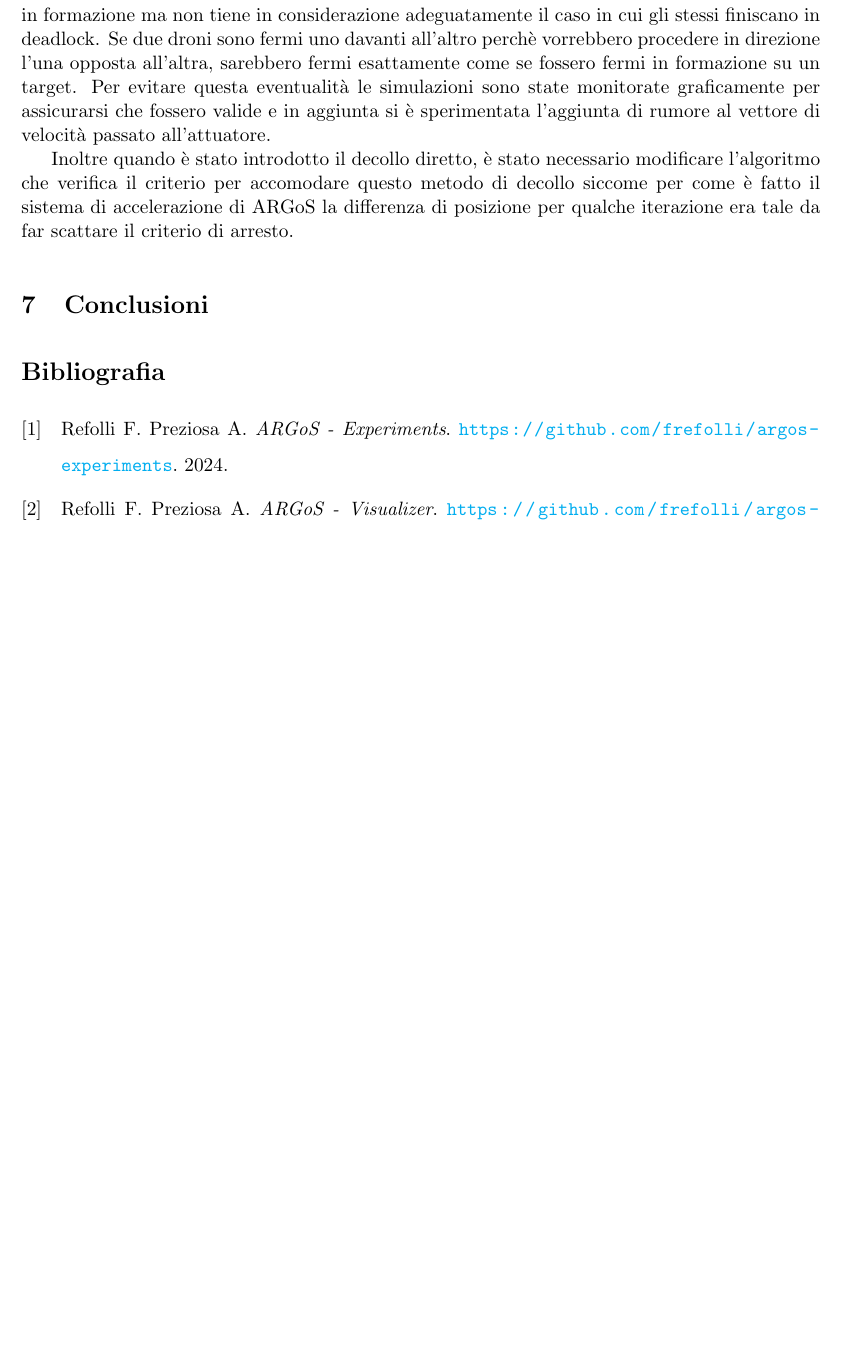
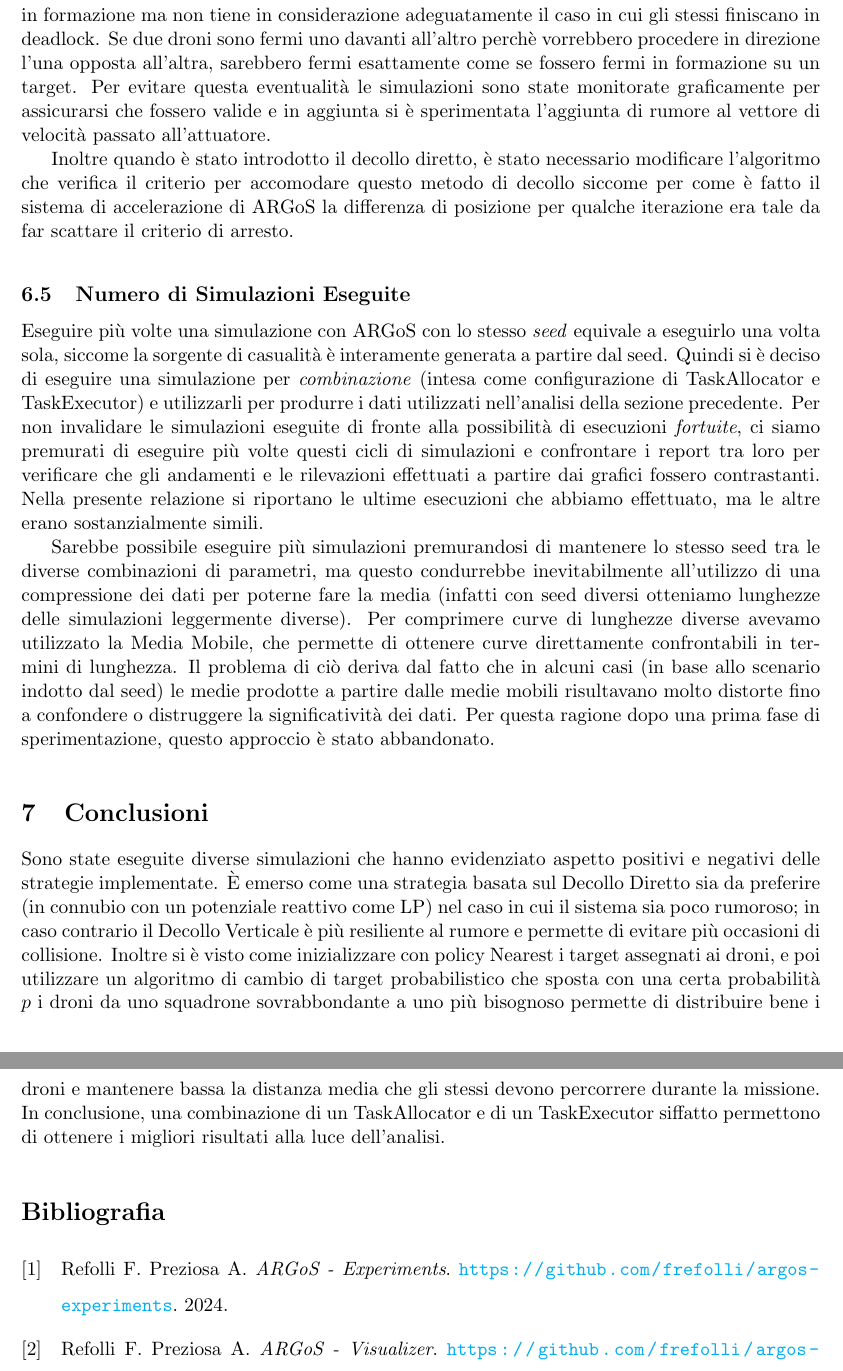
Before and after one commit to frefolli/argos-report, a LaTeX document (main.tex): part of page 18 of 18 before the commit and two parts of pages 18 and 19 of 19 after it, the two joined at a grey line, cut so that both start at the same text, the shorter picture padded with empty space. Compiled offline with pdfLaTeX.

Commit message:
some things

```diff
--- a/main.tex
+++ b/main.tex
@@ -396,7 +401,23 @@ Per evitare questa eventualit\`a le simulazioni sono state monitorate graficamen
 
 Inoltre quando \`e stato introdotto il decollo diretto, \`e stato necessario modificare l'algoritmo che verifica il criterio per accomodare questo metodo di decollo siccome per come \`e fatto il sistema di accelerazione di ARGoS la differenza di posizione per qualche iterazione era tale da far scattare il criterio di arresto.
 
+\subsection{Numero di Simulazioni Eseguite}
+
+Eseguire pi\`u volte una simulazione con ARGoS con lo stesso \textit{seed} equivale a eseguirlo una volta sola, siccome la sorgente di casualit\`a \`e interamente generata a partire dal seed.
+Quindi si \`e deciso di eseguire una simulazione per \textit{combinazione} (intesa come configurazione di TaskAllocator e TaskExecutor) e utilizzarli per produrre i dati utilizzati nell'analisi della sezione precedente.
+Per non invalidare le simulazioni eseguite di fronte alla possibilit\`a di esecuzioni \textit{fortuite}, ci siamo premurati di eseguire pi\`u volte questi cicli di simulazioni e confrontare i report tra loro per verificare che gli andamenti e le rilevazioni effettuati a partire dai grafici fossero contrastanti.
+Nella presente relazione si riportano le ultime esecuzioni che abbiamo effettuato, ma le altre erano sostanzialmente simili.
+
+Sarebbe possibile eseguire pi\`u simulazioni premurandosi di mantenere lo stesso seed tra le diverse combinazioni di parametri, ma questo condurrebbe inevitabilmente all'utilizzo di una compressione dei dati per poterne fare la media (infatti con seed diversi otteniamo lunghezze delle simulazioni leggermente diverse).
+Per comprimere curve di lunghezze diverse avevamo utilizzato la Media Mobile, che permette di ottenere curve direttamente confrontabili in termini di lunghezza. Il problema di ci\`o deriva dal fatto che in alcuni casi (in base allo scenario indotto dal seed) le medie prodotte a partire dalle medie mobili risultavano molto distorte fino a confondere o distruggere la significativit\`a dei dati.
+Per questa ragione dopo una prima fase di sperimentazione, questo approccio \`e stato abbandonato.
+
 \section{Conclusioni}
+
+Sono state eseguite diverse simulazioni che hanno evidenziato aspetto positivi e negativi delle strategie implementate.
+\`E emerso come una strategia basata sul Decollo Diretto sia da preferire (in connubio con un potenziale reattivo come LP) nel caso in cui il sistema sia poco rumoroso; in caso contrario il Decollo Verticale \`e pi\`u resiliente al rumore e permette di evitare pi\`u occasioni di collisione.
+Inoltre si \`e visto come inizializzare con policy Nearest i target assegnati ai droni, e poi utilizzare un algoritmo di cambio di target probabilistico che sposta con una certa probabilit\`a $p$ i droni da uno squadrone sovrabbondante a uno pi\`u bisognoso permette di distribuire bene i droni e mantenere bassa la distanza media che gli stessi devono percorrere durante la missione.
+In conclusione, una combinazione di un TaskAllocator e di un TaskExecutor siffatto permettono di ottenere i migliori risultati alla luce dell'analisi.
 
 \printbibliography[title={Bibliografia}]
 
```
Also changed, not shown: main.tex (9 more changed lines).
::::::
| Aim of the exercise |
Pull out all lines of the data with the string "state".

| Expected output |
@@ -396,7 +401,23 @@ Per evitare questa eventualit\`a le simulazioni sono state monitorate graficamen
+Sono state eseguite diverse simulazioni che hanno evidenziato aspetto positivi e negativi delle strategie implementate.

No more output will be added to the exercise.